For a few weeks, every April, I experience watery eyes, shortness of breath and uncontrollable bouts of sneezing. Growing up, this phenomenon was routinely classified as me suffering from ‘Asthma’. Now, at 33, I know enough to know that I suffer from ‘Hay Fever’ every spring when the northern part of India is flooded with small but scores of little dabs of pollen-matter floating around everywhere.
I know this finally now as unlike previous seasons where I would just pop antihistamines and push through the discomfort of hives and other symptoms; this year, due to the ongoing lockdown, I managed to take out enough time and exert enough effort to finally get to the root of this problem. It is not a solution as one does not exist but at least I now have the comfort of knowing the causes and possible medicines to treat it best.
This would not have been possible had I not had the freedom from seemingly critical tasks that are part of professional and personal commitments during a regular work-life.
And the same is true, right now, of non-profits. Make no mistake, this is a tough time for almost everyone. But there are three valuable upsides to the coronavirus lockdown.
First, there is a long-enforced pause in the tactical minutiae of daily work that allows you to see the big picture. Second, the virus presents you with the time to remedy some of the long-standing issues that your moment of reflection has subsequently revealed.

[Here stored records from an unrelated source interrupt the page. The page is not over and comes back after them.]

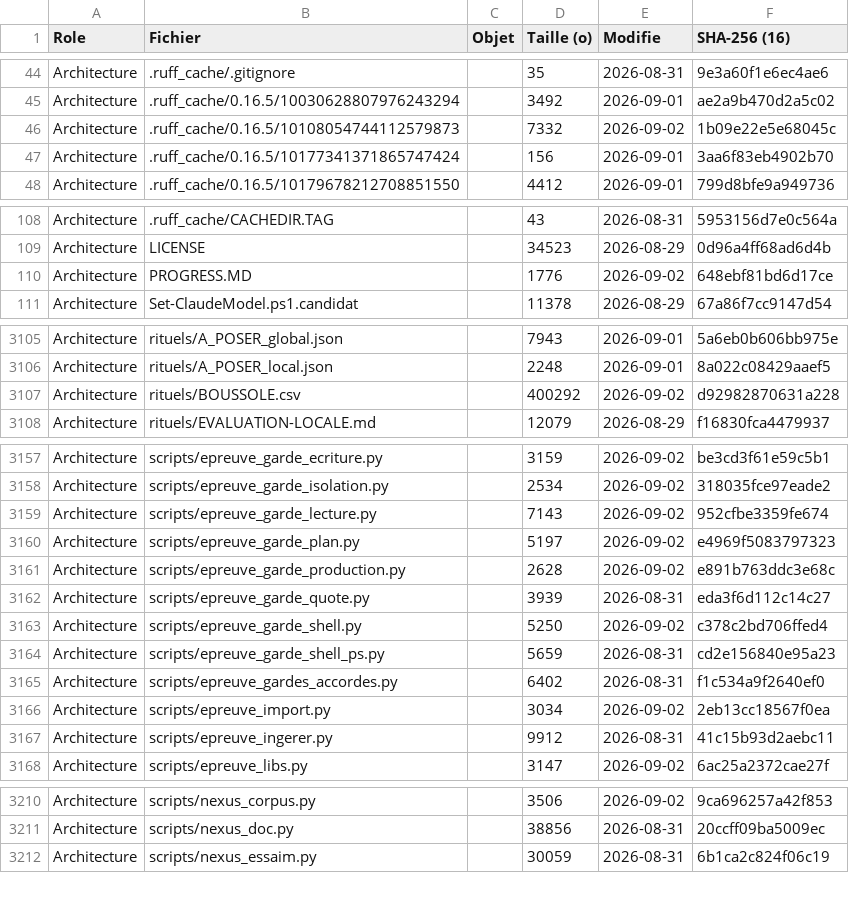
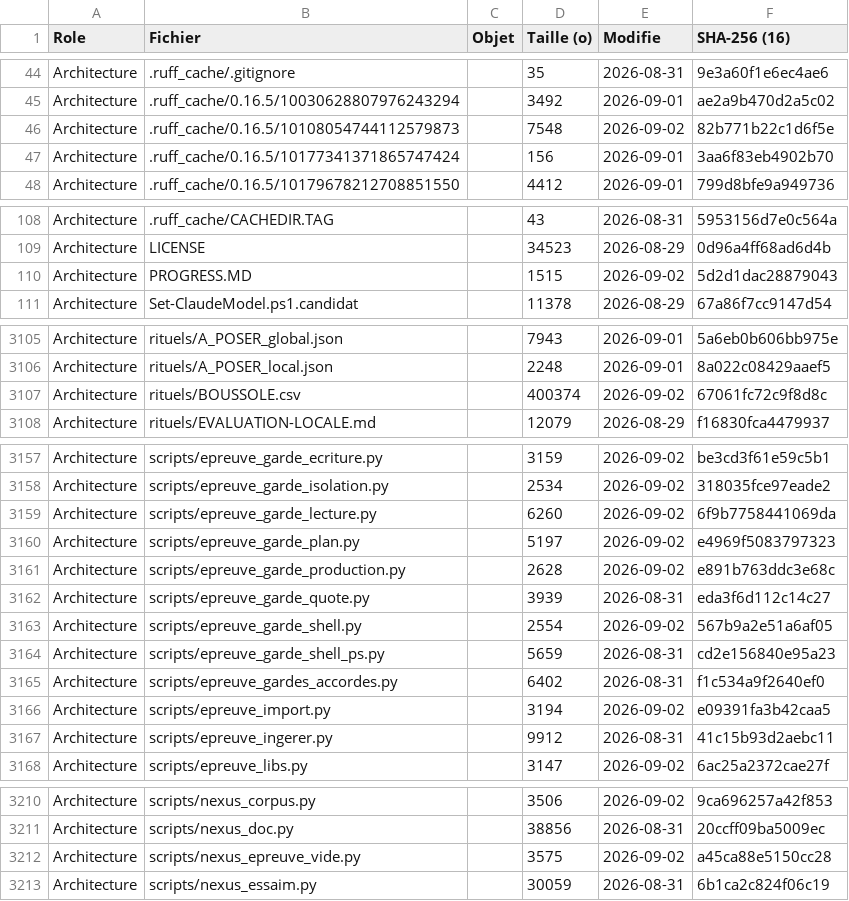
Before and after one commit to KinSushi/claude-local-nexus, a CSV file: rituels/BOUSSOLE.csv, drawn as a sheet; only a part is shown, gaps mark what is left out; the diff covers the shown part only.

```diff
--- a/rituels/BOUSSOLE.csv
+++ b/rituels/BOUSSOLE.csv
@@ -45,3 +45,3 @@ Architecture;.ruff_cache/.gitignore;;35;2026-08-31;9e3a60f1e6ec4ae6
 Architecture;.ruff_cache/0.16.5/10030628807976243294;;3492;2026-09-01;ae2a9b470d2a5c02
-Architecture;.ruff_cache/0.16.5/10108054744112579873;;7332;2026-09-02;1b09e22e5e68045c
+Architecture;.ruff_cache/0.16.5/10108054744112579873;;7548;2026-09-02;82b771b22c1d6f5e
 Architecture;.ruff_cache/0.16.5/10177341371865747424;;156;2026-09-01;3aa6f83eb4902b70
@@ -109,3 +109,3 @@ Architecture;.ruff_cache/CACHEDIR.TAG;;43;2026-08-31;5953156d7e0c564a
 Architecture;LICENSE;;34523;2026-08-29;0d96a4ff68ad6d4b
-Architecture;PROGRESS.MD;;1776;2026-09-02;648ebf81bd6d17ce
+Architecture;PROGRESS.MD;;1515;2026-09-02;5d2d1dac28879043
 Architecture;Set-ClaudeModel.ps1.candidat;;11378;2026-08-29;67a86f7cc9147d54
@@ -3106,3 +3106,3 @@ Architecture;rituels/A_POSER_global.json;;7943;2026-09-01;5a6eb0b606bb975e
 Architecture;rituels/A_POSER_local.json;;2248;2026-09-01;8a022c08429aaef5
-Architecture;rituels/BOUSSOLE.csv;;400292;2026-09-02;d92982870631a228
+Architecture;rituels/BOUSSOLE.csv;;400374;2026-09-02;67061fc72c9f8d8c
 Architecture;rituels/EVALUATION-LOCALE.md;;12079;2026-08-29;f16830fca4479937
@@ -3158,3 +3158,3 @@ Architecture;scripts/epreuve_garde_ecriture.py;;3159;2026-09-02;be3cd3f61e59c5b1
 Architecture;scripts/epreuve_garde_isolation.py;;2534;2026-09-02;318035fce97eade2
-Architecture;scripts/epreuve_garde_lecture.py;;7143;2026-09-02;952cfbe3359fe674
+Architecture;scripts/epreuve_garde_lecture.py;;6260;2026-09-02;6f9b7758441069da
 Architecture;scripts/epreuve_garde_plan.py;;5197;2026-09-02;e4969f5083797323
@@ -3162,6 +3162,6 @@ Architecture;scripts/epreuve_garde_production.py;;2628;2026-09-02;e891b763ddc3e6
 Architecture;scripts/epreuve_garde_quote.py;;3939;2026-08-31;eda3f6d112c14c27
-Architecture;scripts/epreuve_garde_shell.py;;5250;2026-09-02;c378c2bd706ffed4
+Architecture;scripts/epreuve_garde_shell.py;;2554;2026-09-02;567b9a2e51a6af05
 Architecture;scripts/epreuve_garde_shell_ps.py;;5659;2026-08-31;cd2e156840e95a23
 Architecture;scripts/epreuve_gardes_accordes.py;;6402;2026-08-31;f1c534a9f2640ef0
-Architecture;scripts/epreuve_import.py;;3034;2026-09-02;2eb13cc18567f0ea
+Architecture;scripts/epreuve_import.py;;3194;2026-09-02;e09391fa3b42caa5
 Architecture;scripts/epreuve_ingerer.py;;9912;2026-08-31;41c15b93d2aebc11
@@ -3211,2 +3211,3 @@ Architecture;scripts/nexus_corpus.py;;3506;2026-09-02;9ca696257a42f853
 Architecture;scripts/nexus_doc.py;;38856;2026-08-31;20ccff09ba5009ec
+Architecture;scripts/nexus_epreuve_vide.py;;3575;2026-09-02;a45ca88e5150cc28
 Architecture;scripts/nexus_essaim.py;;30059;2026-08-31;6b1ca2c824f06c19
```
Also changed, not shown: 23 edited cells elsewhere in this file, 15 other files.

And finally, the pause in trading enables you to fix those issues once and for all, before the wheels of a daily task-list grind into motion again.
If you are a young, allergy-free communications specialist who has yet to see a proper big non-profit at a very senior level, this won’t make any sense. Yet. You still see organizations as always-efficient programme machines that are unencumbered by ancient baggage.
But they are not. Even the most successful organisation is riddled with the unnecessary complications and costs of former periods and earlier strategies.
Organisations pay the price for being busy and moderately successful, and it starts to hurt them a bit. Not enough to stop and change, but enough to restrict future movement and success. And the fact that an organisation is still busy and successful and big means that no-one has the time or the guts or the motivation to fix the issues.
I am not saying that coronavirus will change everything so that you have to reinvent your organisation or programme. That’s the opposite of what I think. Coronavirus is not going to change anything once it ends, aside from providing organisations with a strategic time-out to do the things that they should have done but could not do because there was too much ‘work’ going on.
Consider that carefully for yourself and your work.
And while you are at it, think about the 60/40 rule too. For many organisations, the addiction to short-term impact means little if any money is invested in longer-term emotional brand-building. But with so many organisations seeing no immediate impact potential out there for many more weeks, there is an existential opportunity to pause all short term non-essential spends but maintain longer-term branding investments.
Those long-term investments will work better with so many competitors (I hate to use this word for our fuzzy, warm non-profit world but nothing else works better; we are always competing for funds, talent and partnerships, whether we admit to it or not.) pulling back and, when the tide is up again, they will have created a significant head of scarce resources critical to their future success.
Most organisations are going to cut their communication budgets for the rest of 2020. Many will cease their spending completely. But the smart ones will – at the very least – spend a bit of money to keep their brand salient and out there in the market. They will gain the most.
The early bird does not get the worm. The one that was up all night using an integrated mix of codified messages has already attracted all the worms and is now scooping them up in its fat little beak.
There are many more options to consider as the coronavirus spring cleaning takes hold. But as I look up at my reflection of a teary-eyed sneezing human who is trying his best to not scratch the multiple blisters all over his right foot, I can only impel you to act and act now. You have a unique window to think, decide and do. One that will, hopefully, never arise again.
*Views expressed are personal.